**HOW TO COMPLETE THIS TASK**
For each line in the data below that has the word "Also", copy that line.

Source records:

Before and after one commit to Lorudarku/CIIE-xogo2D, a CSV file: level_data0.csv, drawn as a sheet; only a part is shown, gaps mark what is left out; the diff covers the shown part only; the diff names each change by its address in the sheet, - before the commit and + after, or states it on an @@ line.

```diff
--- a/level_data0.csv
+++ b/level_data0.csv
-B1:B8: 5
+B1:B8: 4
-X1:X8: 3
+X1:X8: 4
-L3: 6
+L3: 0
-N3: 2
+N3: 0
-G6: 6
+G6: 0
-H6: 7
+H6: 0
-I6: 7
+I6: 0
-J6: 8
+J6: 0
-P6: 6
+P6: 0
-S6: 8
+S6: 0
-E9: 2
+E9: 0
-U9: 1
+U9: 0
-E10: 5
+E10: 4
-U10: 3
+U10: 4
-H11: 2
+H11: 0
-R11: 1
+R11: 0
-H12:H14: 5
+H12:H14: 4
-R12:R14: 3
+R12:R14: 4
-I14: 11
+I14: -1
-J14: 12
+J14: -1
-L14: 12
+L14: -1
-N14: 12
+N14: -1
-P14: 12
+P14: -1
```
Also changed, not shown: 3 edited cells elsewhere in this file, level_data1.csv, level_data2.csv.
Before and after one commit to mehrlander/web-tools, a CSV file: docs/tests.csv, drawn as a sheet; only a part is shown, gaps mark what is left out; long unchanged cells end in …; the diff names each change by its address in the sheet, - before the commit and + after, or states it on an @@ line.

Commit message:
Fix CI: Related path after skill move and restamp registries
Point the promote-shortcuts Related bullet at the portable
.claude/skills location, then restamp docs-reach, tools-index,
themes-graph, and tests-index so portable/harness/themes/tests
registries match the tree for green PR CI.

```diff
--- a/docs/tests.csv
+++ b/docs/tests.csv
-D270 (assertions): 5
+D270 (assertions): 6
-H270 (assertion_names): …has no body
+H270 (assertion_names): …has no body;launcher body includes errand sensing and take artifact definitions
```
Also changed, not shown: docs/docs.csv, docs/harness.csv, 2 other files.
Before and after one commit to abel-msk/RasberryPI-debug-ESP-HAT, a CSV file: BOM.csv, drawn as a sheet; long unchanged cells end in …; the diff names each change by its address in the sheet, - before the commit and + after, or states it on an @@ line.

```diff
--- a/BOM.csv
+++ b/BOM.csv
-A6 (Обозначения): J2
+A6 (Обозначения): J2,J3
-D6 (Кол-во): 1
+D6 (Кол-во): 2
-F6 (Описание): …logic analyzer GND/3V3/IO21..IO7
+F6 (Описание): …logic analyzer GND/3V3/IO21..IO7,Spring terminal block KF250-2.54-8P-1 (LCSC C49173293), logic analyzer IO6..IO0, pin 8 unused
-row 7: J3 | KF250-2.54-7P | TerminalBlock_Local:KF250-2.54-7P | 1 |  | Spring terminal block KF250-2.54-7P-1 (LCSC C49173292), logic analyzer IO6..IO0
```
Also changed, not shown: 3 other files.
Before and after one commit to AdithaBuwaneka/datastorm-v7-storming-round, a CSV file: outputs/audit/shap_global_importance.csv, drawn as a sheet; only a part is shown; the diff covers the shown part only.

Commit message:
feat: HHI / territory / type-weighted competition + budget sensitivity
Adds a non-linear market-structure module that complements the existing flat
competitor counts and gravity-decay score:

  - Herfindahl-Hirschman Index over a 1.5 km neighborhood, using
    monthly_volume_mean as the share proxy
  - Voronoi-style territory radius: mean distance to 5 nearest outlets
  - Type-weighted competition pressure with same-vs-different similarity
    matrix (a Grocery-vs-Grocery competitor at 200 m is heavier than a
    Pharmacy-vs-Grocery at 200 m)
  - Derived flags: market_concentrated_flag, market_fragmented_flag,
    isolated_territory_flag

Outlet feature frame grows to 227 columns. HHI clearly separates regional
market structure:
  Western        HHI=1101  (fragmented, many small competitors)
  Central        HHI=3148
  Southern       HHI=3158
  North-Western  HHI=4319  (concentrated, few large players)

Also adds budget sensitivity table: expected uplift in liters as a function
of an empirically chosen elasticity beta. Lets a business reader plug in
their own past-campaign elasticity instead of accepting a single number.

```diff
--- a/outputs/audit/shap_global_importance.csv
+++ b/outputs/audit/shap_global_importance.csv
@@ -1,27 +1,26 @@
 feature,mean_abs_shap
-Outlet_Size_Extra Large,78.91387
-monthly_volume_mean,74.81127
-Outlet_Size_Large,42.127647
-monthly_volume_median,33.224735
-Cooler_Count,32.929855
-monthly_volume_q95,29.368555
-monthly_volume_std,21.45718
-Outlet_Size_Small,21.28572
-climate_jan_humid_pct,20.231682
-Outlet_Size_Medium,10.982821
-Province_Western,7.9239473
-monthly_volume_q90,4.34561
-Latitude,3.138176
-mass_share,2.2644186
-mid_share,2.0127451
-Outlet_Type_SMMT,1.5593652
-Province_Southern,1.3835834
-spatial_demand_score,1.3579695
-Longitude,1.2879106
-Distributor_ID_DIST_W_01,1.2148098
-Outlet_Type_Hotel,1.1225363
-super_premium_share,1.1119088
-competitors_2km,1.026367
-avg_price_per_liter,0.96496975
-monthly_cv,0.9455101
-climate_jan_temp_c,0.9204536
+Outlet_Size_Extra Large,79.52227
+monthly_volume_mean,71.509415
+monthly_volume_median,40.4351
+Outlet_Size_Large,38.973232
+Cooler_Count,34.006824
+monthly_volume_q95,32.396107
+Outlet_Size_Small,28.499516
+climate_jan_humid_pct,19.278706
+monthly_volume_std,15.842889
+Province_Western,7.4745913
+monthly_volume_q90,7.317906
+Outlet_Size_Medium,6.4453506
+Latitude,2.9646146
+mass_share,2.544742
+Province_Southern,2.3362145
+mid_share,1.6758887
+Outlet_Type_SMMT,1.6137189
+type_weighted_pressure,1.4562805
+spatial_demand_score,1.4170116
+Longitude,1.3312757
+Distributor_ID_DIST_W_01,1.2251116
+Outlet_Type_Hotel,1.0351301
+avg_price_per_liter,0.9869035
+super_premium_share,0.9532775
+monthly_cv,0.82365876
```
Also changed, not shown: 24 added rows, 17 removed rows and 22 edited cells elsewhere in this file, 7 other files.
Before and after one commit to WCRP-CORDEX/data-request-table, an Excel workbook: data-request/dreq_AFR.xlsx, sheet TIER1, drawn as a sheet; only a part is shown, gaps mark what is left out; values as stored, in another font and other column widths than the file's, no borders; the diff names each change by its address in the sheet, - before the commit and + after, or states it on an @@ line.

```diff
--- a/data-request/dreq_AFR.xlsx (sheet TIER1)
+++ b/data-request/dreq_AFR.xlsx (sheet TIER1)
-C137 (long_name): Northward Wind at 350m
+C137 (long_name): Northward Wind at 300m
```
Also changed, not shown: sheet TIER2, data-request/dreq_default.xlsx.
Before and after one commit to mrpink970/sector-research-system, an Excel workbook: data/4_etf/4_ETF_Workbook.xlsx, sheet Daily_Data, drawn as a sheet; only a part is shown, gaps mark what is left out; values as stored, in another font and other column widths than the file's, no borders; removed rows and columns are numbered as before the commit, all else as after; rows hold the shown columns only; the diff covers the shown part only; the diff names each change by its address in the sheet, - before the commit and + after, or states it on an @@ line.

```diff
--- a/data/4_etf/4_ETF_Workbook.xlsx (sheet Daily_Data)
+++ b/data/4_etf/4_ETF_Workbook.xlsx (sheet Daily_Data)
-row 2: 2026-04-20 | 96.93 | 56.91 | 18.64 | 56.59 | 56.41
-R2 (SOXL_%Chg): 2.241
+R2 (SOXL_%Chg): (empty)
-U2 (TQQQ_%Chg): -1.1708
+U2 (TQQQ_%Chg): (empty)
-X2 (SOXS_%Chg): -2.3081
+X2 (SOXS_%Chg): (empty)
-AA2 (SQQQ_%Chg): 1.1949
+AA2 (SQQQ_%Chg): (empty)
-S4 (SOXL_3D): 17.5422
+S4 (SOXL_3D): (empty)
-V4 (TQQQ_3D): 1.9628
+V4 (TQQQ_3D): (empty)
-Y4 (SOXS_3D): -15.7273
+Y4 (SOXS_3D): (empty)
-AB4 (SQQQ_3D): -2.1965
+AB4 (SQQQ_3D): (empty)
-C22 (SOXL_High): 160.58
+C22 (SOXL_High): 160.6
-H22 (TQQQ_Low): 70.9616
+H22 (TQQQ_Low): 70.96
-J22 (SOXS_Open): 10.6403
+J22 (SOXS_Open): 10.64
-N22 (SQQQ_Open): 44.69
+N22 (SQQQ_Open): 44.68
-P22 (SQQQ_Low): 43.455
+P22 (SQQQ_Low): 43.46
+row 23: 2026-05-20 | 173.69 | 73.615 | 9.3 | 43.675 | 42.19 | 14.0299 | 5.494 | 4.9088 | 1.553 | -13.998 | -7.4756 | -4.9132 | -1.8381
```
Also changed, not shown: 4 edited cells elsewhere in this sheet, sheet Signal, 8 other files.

**SOLVED PROBLEM**
Also changed, not shown: 3 edited cells elsewhere in this file, level_data1.csv, level_data2.csv.
Also changed, not shown: docs/docs.csv, docs/harness.csv, 2 other files.
Also changed, not shown: 3 other files.
Also adds budget sensitivity table: expected uplift in liters as a function
Also changed, not shown: 24 added rows, 17 removed rows and 22 edited cells elsewhere in this file, 7 other files.
Also changed, not shown: sheet TIER2, data-request/dreq_default.xlsx.
Also changed, not shown: 4 edited cells elsewhere in this sheet, sheet Signal, 8 other files.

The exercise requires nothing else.